Even if these human rights issues are not enough to sway the Trump administration, lawmakers should be concerned, as America’s over-reliance on contractors has shown little evidence of helping win the “war on terror.” Sixteen years into the war in Afghanistan, relying on over 110,000 contractors at the high-water mark, the US has already spent billions on private security contracts with poor results. The special inspector general for Afghan reconstruction has found cases of tens of millions of dollars given to contractors ending up in enemy hands. Furthermore, some of the few instances that gained contractors international media attention, such as the 2007 killing of Iraqi civilians by Blackwater contractors in Nissour Square, seriously set back efforts to win so-called “hearts and minds.” The US has seen how difficult it is to depend on private contractors, yet continues to rely on them in conflict zones and research has only gradually begun to expose some of the egregious ways that these workers are treated.

This lack of information is not by chance.

Since companies are primarily concerned with maximizing their profits, not providing stability the way the US military is, they are incentivized to hire the least trained workers, to work them the maximum number of hours possible, and provide them with a minimal amount of support. Contractors I interviewed described the various corners cut by contracting companies when it came to training and equipping their workers.
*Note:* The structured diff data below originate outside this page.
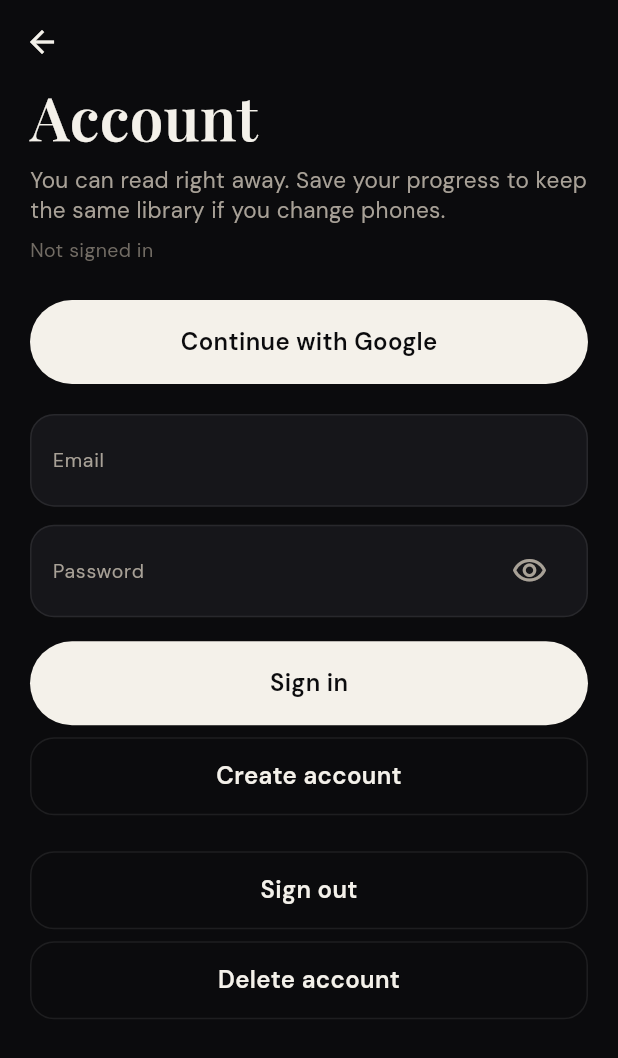
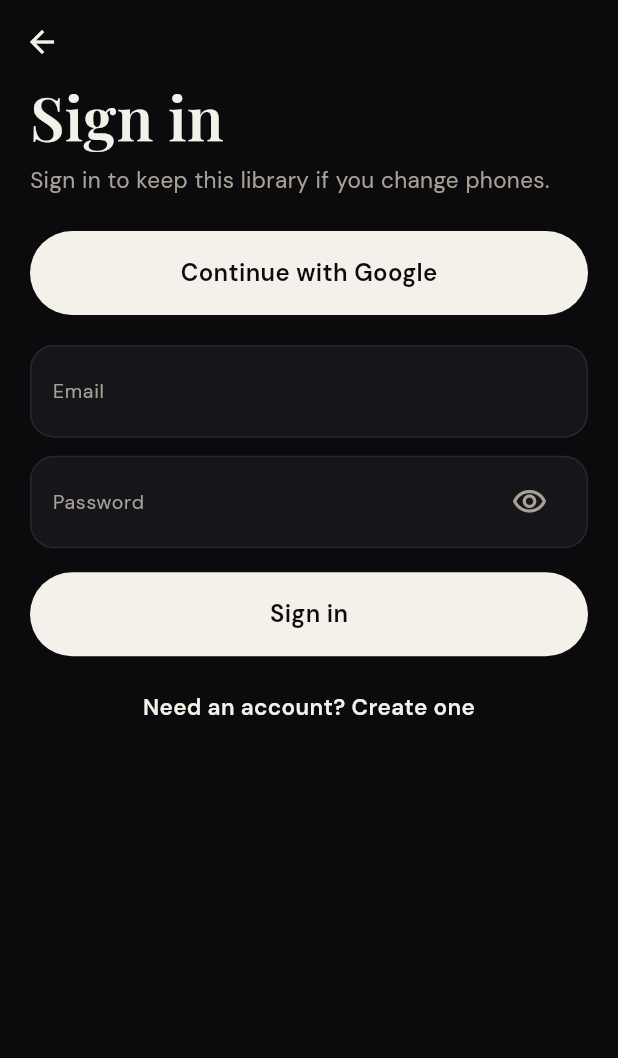
Before and after one commit to zamasshange/motiscroll, a Flutter app: the AccountScreen screen opened directly, on a phone screen of 412 x 824 dp. Shown: the top 1058 px of the screen. Run offline on Flutter 3.47's test engine with Material 3 defaults, Android fonts, the phone set to English and light mode, and no system bars; our stand-ins replace cached_network_image, cloud_firestore, cloud_functions, firebase_auth, firebase_core, firebase_crashlytics and 6 more; missing offline and left inert: firebase_app_check, home_widget, workmanager; accounts and stored records are empty; network calls fail; statements that could not run were skipped.

Commit message:
Put Sign in and Create account on separate steps, and order the tabs Home, Feed, Discover, Collections.
The account screen no longer shows both actions at once. Sign out and delete stay on the signed-in account page.

Co-authored-by: Cursor <cursoragent@cursor.com>

```diff
--- a/lib/screens/account_screen.dart
+++ b/lib/screens/account_screen.dart
@@ -17,12 +17,20 @@ class _AccountScreenState extends State<AccountScreen> {
   final _password = TextEditingController();
   var _busy = false;
   var _hidePassword = true;
+  var _creating = false;
 
   @override
   void dispose() {
     _email.dispose();
     _password.dispose();
     super.dispose();
+  }
+
+  bool _signedIn(AppState state) {
+    final label = state.accountLabel;
+    return label != null &&
+        label != 'Saved on this device' &&
+        label != 'Not signed in';
   }
 
   Future<void> _run(Future<void> Function() action, String success) async {
@@ -55,6 +63,10 @@ class _AccountScreenState extends State<AccountScreen> {
   Widget build(BuildContext context) {
     final state = AppScope.of(context);
     final palette = state.palette;
+    final signedIn = _signedIn(state);
+    final title = signedIn
+        ? 'Account'
+        : (_creating ? 'Create account' : 'Sign in');
     return Scaffold(
       backgroundColor: palette.bg,
       appBar: AppBar(
@@ -65,20 +77,48 @@ class _AccountScreenState extends State<AccountScreen> {
       body: ListView(
         padding: const EdgeInsets.fromLTRB(20, 0, 20, 32),
         children: [
-          Text('Account', style: serif(palette, 40, height: 1.05)),
+          Text(title, style: serif(palette, 40, height: 1.05)),
           const SizedBox(height: 12),
           Text(
-            state.firebaseReady
-                ? 'You can read right away. Save your progress to keep the same library if you change phones.'
+            signedIn
+                ? 'This library stays with this sign-in if you change phones.'
+                : (state.firebaseReady
+                      ? (_creating
+                            ? 'Make an account so this library follows you to another phone.'
+                            : 'Sign in to keep this library if you change phones.')
                       : (state.accountError ??
-                      'The account service is not connected yet.'),
+                            'The account service is not connected yet.')),
             style: sans(palette, 15, color: palette.textMuted),
           ),
+          if (signedIn) ...[
             const SizedBox(height: 8),
             Text(
-            state.accountLabel ?? 'Not signed in',
+              state.accountLabel!,
               style: sans(palette, 13, color: palette.textFaint),
             ),
+            const SizedBox(height: 24),
+            OutlineButton(
+              label: 'Sign out',
+              onPressed: _busy
+                  ? () {}
+                  : () => _run(
+                      () => signOutToAnonymous(state),
+                      'Signed out. A new device library was started.',
+                    ),
+            ),
+            const SizedBox(height: 8),
+            OutlineButton(
+              label: 'Delete account',
+              onPressed: _busy
+                  ? () {}
+                  : () => _run(() async {
+                      await deleteAccount();
+                      await state.clearWidgets();
+                      if (!context.mounted) return;
+                      Navigator.of(context).popUntil((route) => route.isFirst);
+                    }, 'The account was deleted.'),
+            ),
+          ] else ...[
             const SizedBox(height: 24),
             PrimaryButton(
               label: 'Continue with Google',
@@ -112,54 +152,44 @@ class _AccountScreenState extends State<AccountScreen> {
             ),
             const SizedBox(height: 16),
             PrimaryButton(
-            label: 'Sign in',
+              label: _creating ? 'Create account' : 'Sign in',
               onPressed: _busy
                   ? () {}
                   : () => _run(
-                    () => signInWithEmailPassword(
+                      () => _creating
+                          ? createEmailAccount(
+                              state,
+                              _email.text.trim(),
+                              _password.text,
+                            )
+                          : signInWithEmailPassword(
                               state,
                               _email.text.trim(),
                               _password.text,
                             ),
-                    'Signed in.',
+                      _creating ? 'The account was created.' : 'Signed in.',
                     ),
             ),
-          const SizedBox(height: 8),
-          OutlineButton(
-            label: 'Create account',
+            const SizedBox(height: 16),
+            Pressable(
+              semanticLabel: _creating
+                  ? 'Already have an account? Sign in'
+                  : 'Need an account? Create one',
               onPressed: _busy
-                ? () {}
-                : () => _run(
-                    () => createEmailAccount(
-                      state,
-                      _email.text.trim(),
-                      _password.text,
-                    ),
-                    'The account was created.',
+                  ? null
+                  : () => setState(() => _creating = !_creating),
+              child: Padding(
+                padding: const EdgeInsets.symmetric(vertical: 8),
+                child: Text(
+                  _creating
+                      ? 'Already have an account? Sign in'
+                      : 'Need an account? Create one',
+                  textAlign: TextAlign.center,
+                  style: sans(palette, 15, weight: FontWeight.w600),
                 ),
               ),
-          const SizedBox(height: 24),
-          OutlineButton(
-            label: 'Sign out',
-            onPressed: _busy
-                ? () {}
-                : () => _run(
-                    () => signOutToAnonymous(state),
-                    'Signed out. A new device library was started.',
             ),
-          ),
-          const SizedBox(height: 8),
-          OutlineButton(
-            label: 'Delete account',
-            onPressed: _busy
-                ? () {}
-                : () => _run(() async {
-                    await deleteAccount();
-                    await state.clearWidgets();
-                    if (!context.mounted) return;
-                    Navigator.of(context).popUntil((route) => route.isFirst);
-                  }, 'The account was deleted.'),
-          ),
+          ],
         ],
       ),
     );
--- a/lib/screens/settings_screen.dart
+++ b/lib/screens/settings_screen.dart
@@ -56,7 +56,7 @@ class SettingsScreen extends StatelessWidget {
         const SizedBox(height: 32),
         if (!linked)
           PrimaryButton(
-            label: 'Sign up or log in',
+            label: 'Sign in',
             onPressed: () => _push(context, const AccountScreen()),
           ),
         const SizedBox(height: 24),
--- /dev/null
+++ b/lib/tabs.dart
@@ -0,0 +1,6 @@
+abstract final class AppTab {
+  static const home = 0;
+  static const feed = 1;
+  static const discover = 2;
+  static const collections = 3;
+}
```
Also changed, not shown: lib/shell.dart (+25 -24 lines), lib/state/app_state.dart (+4 -3 lines), 2 other files. Lines whose indentation alone changed are shown as unchanged.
I spoke with workers who were unable to fire back during a Taliban attack since the company had so few guns—they were forced to share them. In other cases, Nepali contractors were forced to guard fuel convoys that were essentially stealing fuel for a corrupt Afghan official. This is not a formula for stabilizing Afghanistan.

The number of contractors in Afghanistan increased in the first quarter of 2017. This number will increase again as American troop levels increase and demand more support. There is little evidence that any of this is adequate to shift the military calculus, yet Trump’s “new” Afghanistan strategy will result in an uptick civilian and migrant worker deaths, all while putting more money in the hands of nontransparent companies, and further masking the true cost of America’s longest war.